Michael Nesmith Talks Monkees, Music Videos and the Internet
Recently in town performing with The Monkees, Michael Nesmith is much, much more than just the guitarist for a ’60s pop band. Over his lengthy career, Nesmith has worked as a producer, novelist, and actor and is often cited as the person responsible for creating music video.
Via email and in anticipation of performing Wednesday night at the Kessler Theater, Nesmith talked with DC9 about his current “Movies of the Mind” tour, his time in Dallas and how he doesn’t plan on attending any reunions at Thomas Jefferson High School.
You were just in Dallas performing with the Monkees. Does playing with the band split time with you performing solo?
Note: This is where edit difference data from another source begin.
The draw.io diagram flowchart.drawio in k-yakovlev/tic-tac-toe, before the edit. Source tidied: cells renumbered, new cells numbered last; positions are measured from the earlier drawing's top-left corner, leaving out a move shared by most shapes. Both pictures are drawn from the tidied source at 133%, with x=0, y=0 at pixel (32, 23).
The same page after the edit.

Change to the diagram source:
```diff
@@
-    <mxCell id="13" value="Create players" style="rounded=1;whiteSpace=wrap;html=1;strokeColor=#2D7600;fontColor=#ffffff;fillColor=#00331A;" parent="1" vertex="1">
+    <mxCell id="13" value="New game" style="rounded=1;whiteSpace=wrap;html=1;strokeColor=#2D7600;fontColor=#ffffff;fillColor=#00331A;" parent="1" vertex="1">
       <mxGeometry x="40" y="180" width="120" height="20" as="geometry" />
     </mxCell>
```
It seems to be working out that way. I love playing with the Monkees show. It is very different than my solo work and gives me an opportunity to play some great pop songs.
Can you explain the concept of Movies of the Mind? How are the set lists organized?
It started on my first solo tour in fall of 2012 in Glasgow. I was introducing the songs by sharing with the audience how they live in my mind. Each is set in a kind of narrative like a gem set in a ring or a bracelet — not exactly what the song is about but more where the song might come to life. It was well received and many people encouraged me to expand the idea and do more. So I have and it seems to be working well. Lot so of positive feedback. The show is a nice slow build with a big finish.
You are often credited with creating the genre of music video. Is that like being called Dr. Frankenstein?
It might if I actually created it — but it was more of a discovery. I stumbled into it looking for some way to visually represent the song “Rio” for foreign distribution. When the video popped out the way it did it surprised all of us — and most importantly it seemed to have its own creative base — its own film grammar. I was as surprised as anyone. That’s why it is such an easy form to work in and why so many people try it. Obviously not all succeed.
You went to Thomas Jefferson high school. Do you ever attend school reunions? Would you perform at one?
I have never been to a reunion and doubt I would ever go at this stage.
Do you live in California? Would you consider living in Dallas again? What are some of your best memories of your time in Dallas?
I do live in California. I moved there when I was 20 but my mother lived here [in Dallas] all her life so I was back regularly, probably at El Fenix and El Chico. Are they still around?
You’ve been involved in the music industry for almost 50 years. What do you think of the current state of the music business? What are the best and worst changes you have seen?
The best change is that the independent artists have a fair chance these days. The field has leveled and is available to everyone. The worst is that it is hard to find the right way through the distribution mystery with all the available formats.
How insane is P.J. O’Rourke? Can you talk a little about your time with him?
I don’t know about insane — but he is a good guy, a lot of fun to be with, and a good friend. We have had some great adventures together. Peej always had wild ideas about where to go and have fun. I pretty much went along with everything he suggested except for visiting El Salvador during the revolution. I passed on that.
One biography refers to you as a musician, songwriter, actor, producer, novelist, businessman, and philanthropist. Is that about it? If you could only be described as one of these, which would it?
I suppose writing is actually my first craft. Meaning it is the one I am most comfortable with and have the most fun doing. Everything else flows from that.
Are you currently recording new material?
Lots of new works are in various stages of completion. I write and record consistently and have many projects going at one time although not always designed for the public consumption. Right now my focus is on this show — movies of the mind — and to see if that will produce any lasting results.
Are you surprised that the recordings of the Monkees have remained popular for so long?
I don’t know how popular they are in the scheme of things but I’m not surprised. The Monkees fans have a lot invested in the Monkees and are loyal and committed — so when we perform a good time is had by all. It tends to be the same crowd over the years — lots of old friends together. It seems the huge effect of the Internet is what is really developing the new stars — and will probably set the new standards. I’m glad the Monkees persist as they have. It’s been a great ride.